The movie is a mess, with a weird tone and poor structure but…I’d be lying if I said I don’t find it massively entertaining. It’s easily the most problematic Burton film I’ll cop to liking, but I’ll damned if it doesn’t work. How is it this works when so many of his other less works fall apart?
Well, if I had to try and verbalize a reason, it would be the movie’s overwhelming commitment to itself. The aliens are purposefully unreal, the movie never tries to find a structure or a cohesive plot, the characters are universally unlikeable (which helps mitigate the sheer amount of abuse they take) and it never tries to mitigate the sheer mean spiritedness or it’s presentation. I think it can all be defined by the fact that, upon being told that he couldn’t kill off Jack Nicholson’s character, Burton cast Nicholson in two roles and killed them both.

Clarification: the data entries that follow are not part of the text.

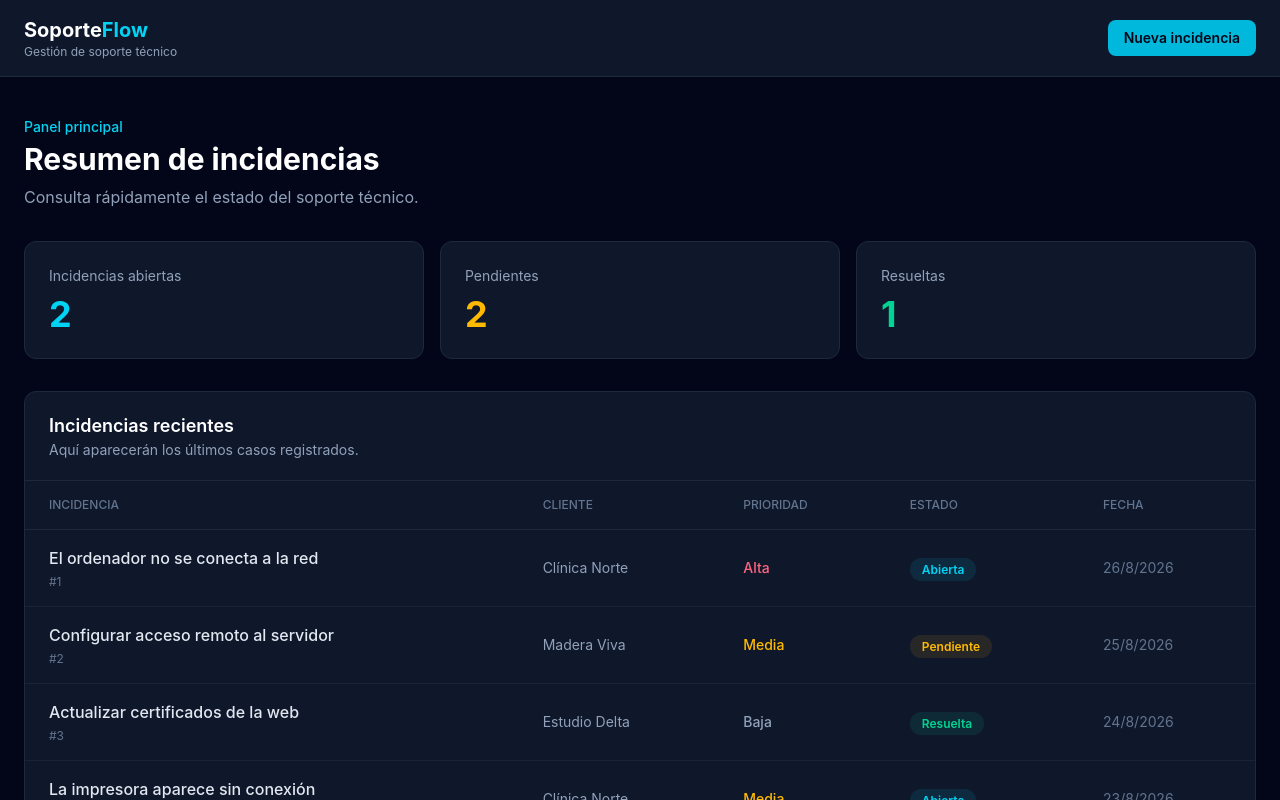
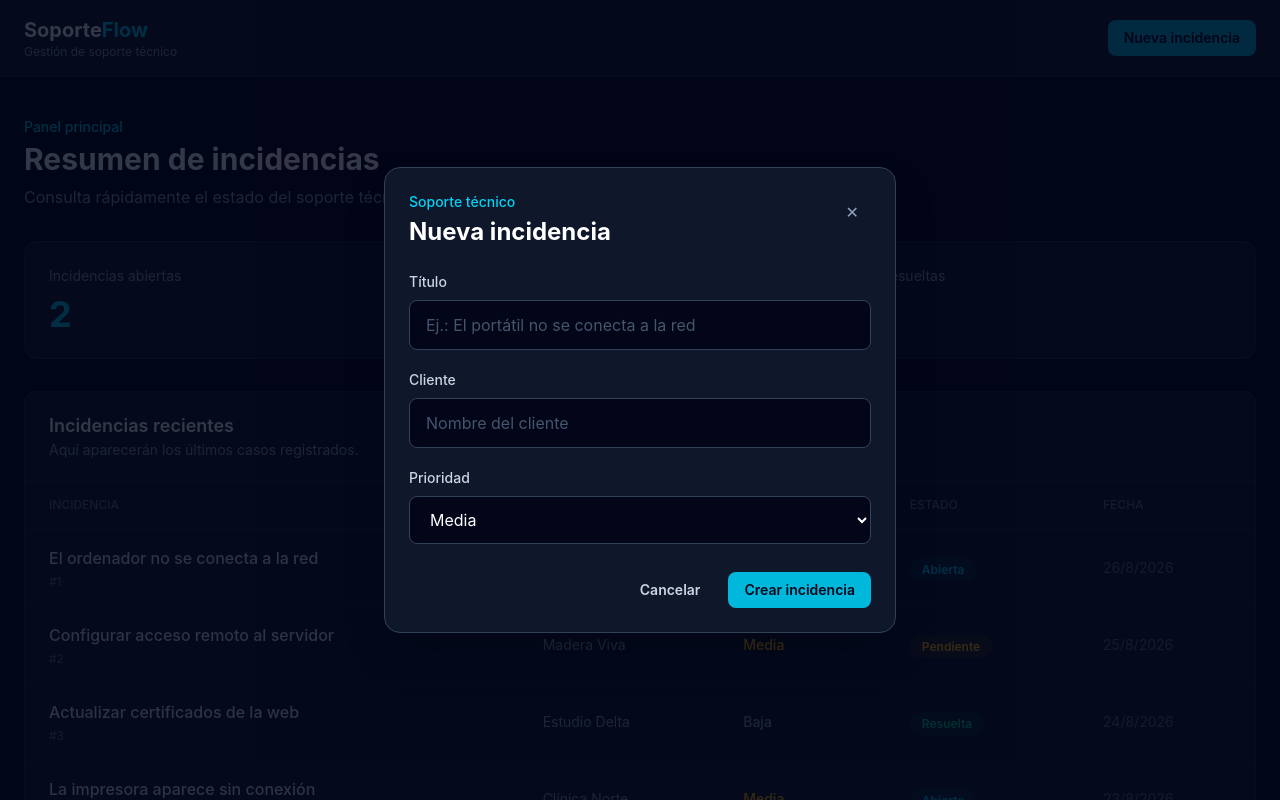
Before and after one commit to IThech/soporteflow, a SvelteKit app: page / in a window 1280 px wide. Both pictures are taken after a click on the button "Nueva incidencia". Shown: the top 800 px of the page. Built offline with nearby package versions, Linux system fonts and the light colour scheme.

Commit message:
feat: add incident creation form

```diff
--- a/src/routes/+page.svelte
+++ b/src/routes/+page.svelte
@@ -1,23 +1,31 @@
 <script lang="ts">
-	import { incidents } from '$lib/data/incidents';
+	import { incidents as initialIncidents } from '$lib/data/incidents';
+	import type { IncidentPriority } from '$lib/types/incident';
 
-	const summary = [
+	let incidentList = $state([...initialIncidents]);
+	let title = $state('');
+	let client = $state('');
+	let priority = $state<IncidentPriority>('medium');
+
+	const summary = $derived([
 		{
 			label: 'Incidencias abiertas',
-			value: incidents.filter((incident) => incident.status === 'open').length,
+			value: incidentList.filter((incident) => incident.status === 'open').length,
 			color: 'text-cyan-400'
 		},
 		{
 			label: 'Pendientes',
-			value: incidents.filter((incident) => incident.status === 'pending').length,
+			value: incidentList.filter((incident) => incident.status === 'pending').length,
 			color: 'text-amber-400'
 		},
 		{
 			label: 'Resueltas',
-			value: incidents.filter((incident) => incident.status === 'resolved').length,
+			value: incidentList.filter((incident) => incident.status === 'resolved').length,
 			color: 'text-emerald-400'
 		}
-	];
+	]);
+
+	let isFormOpen = $state(false);
 
 	const statusLabels = {
 		open: 'Abierta',
@@ -42,6 +50,27 @@
 		medium: 'text-amber-400',
 		high: 'text-rose-400'
 	};
+
+	function createIncident(event: SubmitEvent) {
+		event.preventDefault();
+
+		const nextId =
+			incidentList.length > 0 ? Math.max(...incidentList.map((incident) => incident.id)) + 1 : 1;
+
+		incidentList.unshift({
+			id: nextId,
+			title,
+			client,
+			status: 'open',
+			priority,
+			createdAt: new Date().toISOString().slice(0, 10)
+		});
+
+		title = '';
+		client = '';
+		priority = 'medium';
+		isFormOpen = false;
+	}
 </script>
 
 <svelte:head>
@@ -59,6 +88,7 @@
 
 			<button
 				type="button"
+				onclick={() => (isFormOpen = true)}
 				class="rounded-lg bg-cyan-500 px-4 py-2 text-sm font-semibold text-slate-950 transition hover:bg-cyan-400"
 			>
 				Nueva incidencia
@@ -101,7 +131,7 @@
 					</thead>
 
 					<tbody>
-						{#each incidents as incident (incident.id)}
+						{#each incidentList as incident (incident.id)}
 							<tr class="border-b border-slate-800/70 last:border-0 hover:bg-slate-800/30">
 								<td class="px-6 py-4">
 									<p class="font-medium text-slate-200">{incident.title}</p>
@@ -134,4 +164,90 @@
 			</div>
 		</section>
 	</main>
+	{#if isFormOpen}
+		<div class="fixed inset-0 z-50 flex items-center justify-center bg-slate-950/80 px-4">
+			<section
+				role="dialog"
+				aria-modal="true"
+				aria-labelledby="new-incident-title"
+				class="w-full max-w-lg rounded-2xl border border-slate-700 bg-slate-900 p-6 shadow-2xl"
+			>
+				<div class="flex items-start justify-between">
+					<div>
+						<p class="text-sm font-medium text-cyan-400">Soporte técnico</p>
+						<h2 id="new-incident-title" class="mt-1 text-2xl font-bold">Nueva incidencia</h2>
+					</div>
+
+					<button
+						type="button"
+						onclick={() => (isFormOpen = false)}
+						aria-label="Cerrar formulario"
+						class="rounded-lg px-3 py-2 text-slate-400 hover:bg-slate-800 hover:text-white"
+					>
+						✕
+					</button>
+				</div>
+
+				<form class="mt-6 space-y-5" onsubmit={createIncident}>
+					<div>
+						<label for="title" class="mb-2 block text-sm font-medium text-slate-300">
+							Título
+						</label>
+						<input
+							id="title"
+							bind:value={title}
+							required
+							placeholder="Ej.: El portátil no se conecta a la red"
+							class="w-full rounded-lg border border-slate-700 bg-slate-950 px-4 py-3 text-white outline-none placeholder:text-slate-600 focus:border-cyan-400"
+						/>
+					</div>
+
+					<div>
+						<label for="client" class="mb-2 block text-sm font-medium text-slate-300">
+							Cliente
+						</label>
+						<input
+							id="client"
+							bind:value={client}
+							required
+							placeholder="Nombre del cliente"
+							class="w-full rounded-lg border border-slate-700 bg-slate-950 px-4 py-3 text-white outline-none placeholder:text-slate-600 focus:border-cyan-400"
+						/>
+					</div>
+
+					<div>
+						<label for="priority" class="mb-2 block text-sm font-medium text-slate-300">
+							Prioridad
+						</label>
+						<select
+							id="priority"
+							bind:value={priority}
+							class="w-full rounded-lg border border-slate-700 bg-slate-950 px-4 py-3 text-white outline-none focus:border-cyan-400"
+						>
+							<option value="low">Baja</option>
+							<option value="medium">Media</option>
+							<option value="high">Alta</option>
+						</select>
+					</div>
+
+					<div class="flex justify-end gap-3 pt-2">
+						<button
+							type="button"
+							onclick={() => (isFormOpen = false)}
+							class="rounded-lg px-4 py-2 text-sm font-semibold text-slate-300 hover:bg-slate-800"
+						>
+							Cancelar
+						</button>
+
+						<button
+							type="submit"
+							class="rounded-lg bg-cyan-500 px-4 py-2 text-sm font-semibold text-slate-950 hover:bg-cyan-400"
+						>
+							Crear incidencia
+						</button>
+					</div>
+				</form>
+			</section>
+		</div>
+	{/if}
 </div>
```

Weirdly enough, a movie in which a Slim Whitman song is used to cause the alien visitors heads to explode didn’t do too well at the box office. Some people point to the similarities to Independence Day, released the same year (a more coherent, but vastly less interesting alien movie). I’d agree with that, but point to the movie’s weird tone and offbeat style as another reason. It broke even, with help from being much bigger overseas, but only just. With two of his weirder movies not doing too well at the box office, you’d think Burton would tone it back a bit.
But if you thought that, you really don’t know Burton.
I really dig this movie. I’m not too proud of it, because it’s full of problems. It’s structure is weak (big surprise), the tone is all over the map, it devolves easily into some of the more tiresome clichés of the mystery genre (including, you guessed it, the scene where the villain explains their entire plot to a pair of surviving characters, a scene which takes a solid 5 minutes) and it has a complete disregard for it’s (admittedly kind of weak) source material.
And yet I really like it. I like its weird gothic aesthetic and odd tone. I like its color palette, in which most of the colors are muted (except blood, of course). I like how despite the fact that its main villain sticks mostly with cutting off heads, it still keeps the kills and action sequences imaginative. I like Johnny Depp’s jumpy performance, I like how much the villain chews the scenery, I just like the movie.
And like with Mars Attack I think this movie gets a long as well as it does by being unapologetic about itself. It proudly touts its extreme R-Rating and its influence from old Hammer films. It’s even proudly unapologetic about how silly its plot is, playing every single silly twist completely straight. It keeps the movie from devolving into tired self parody or feeling less engaging, as it takes its characters and world seriously.
As a weird, gross and often disturbing R-Rated horror film, Sleepy Hollow was…a big hit. Burton’s first big hit for a while. In fact, for an R-Rated horror film with no real franchise to back it up, it was quite a big hit, pulling in 200 million on an 100 million budget. You’d think with his first big hit under his belt for a while, Burton would take it as a sign to make his movies even weirder.
Again, I don’t think Burton’s brain works like ours. But we’ll talk about that next time.